* EXERCISE PROMPT: Every entry gets copied exactly. No images go into the copy.

* GIVEN RECORDS:
"""

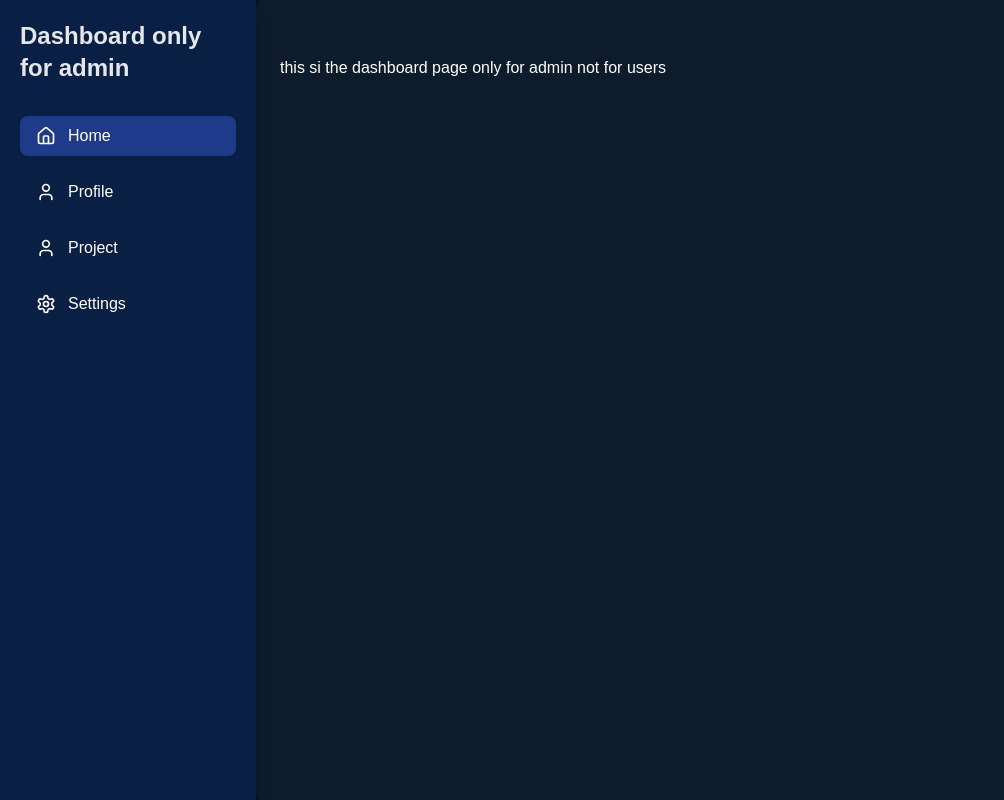
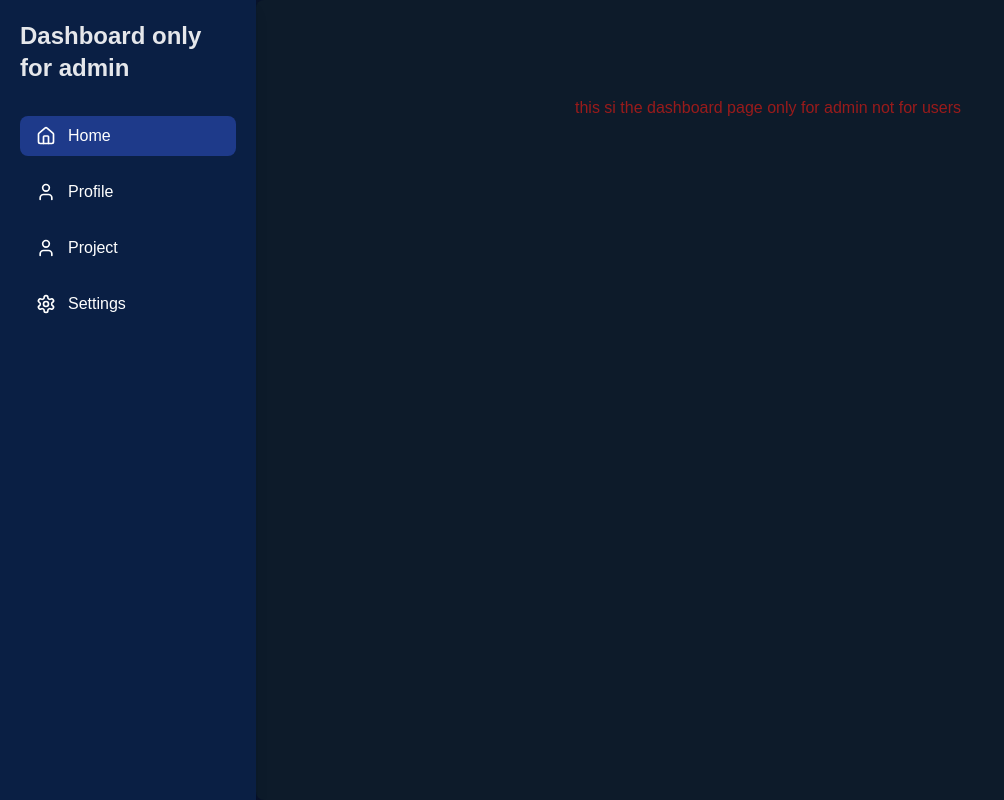
Before and after one commit to shaikot07/shaikot-portfolio-next, a Next.js app: page /dashboard in a window 1280 px wide. Shown: the whole page, without its empty margins (0-1004 px from the left). Built offline with nearby package versions, Linux system fonts and the light colour scheme.

Commit message:
updated the admin home page

```diff
--- a/src/app/(dashboard)/dashboard/page.tsx
+++ b/src/app/(dashboard)/dashboard/page.tsx
@@ -1,11 +1,11 @@
 
 
-const page = () => {
+const AdminHomepage = () => {
     return (
         <div>
-            this si the dashboard page only for admin not for users
+            <h2 className="text-center text-red-800 mt-10">this si the dashboard page only for admin not for users</h2>
         </div>
     );
 };
 
-export default page;
+export default AdminHomepage;
```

"""

* SOLUTION TO THIS EXERCISE:
Before and after one commit to shaikot07/shaikot-portfolio-next, a Next.js app: page /dashboard in a window 1280 px wide. Shown: the whole page, without its empty margins (0-1004 px from the left). Built offline with nearby package versions, Linux system fonts and the light colour scheme.

Commit message:
updated the admin home page

```diff
--- a/src/app/(dashboard)/dashboard/page.tsx
+++ b/src/app/(dashboard)/dashboard/page.tsx
@@ -1,11 +1,11 @@
 
 
-const page = () => {
+const AdminHomepage = () => {
     return (
         <div>
-            this si the dashboard page only for admin not for users
+            <h2 className="text-center text-red-800 mt-10">this si the dashboard page only for admin not for users</h2>
         </div>
     );
 };
 
-export default page;
+export default AdminHomepage;
```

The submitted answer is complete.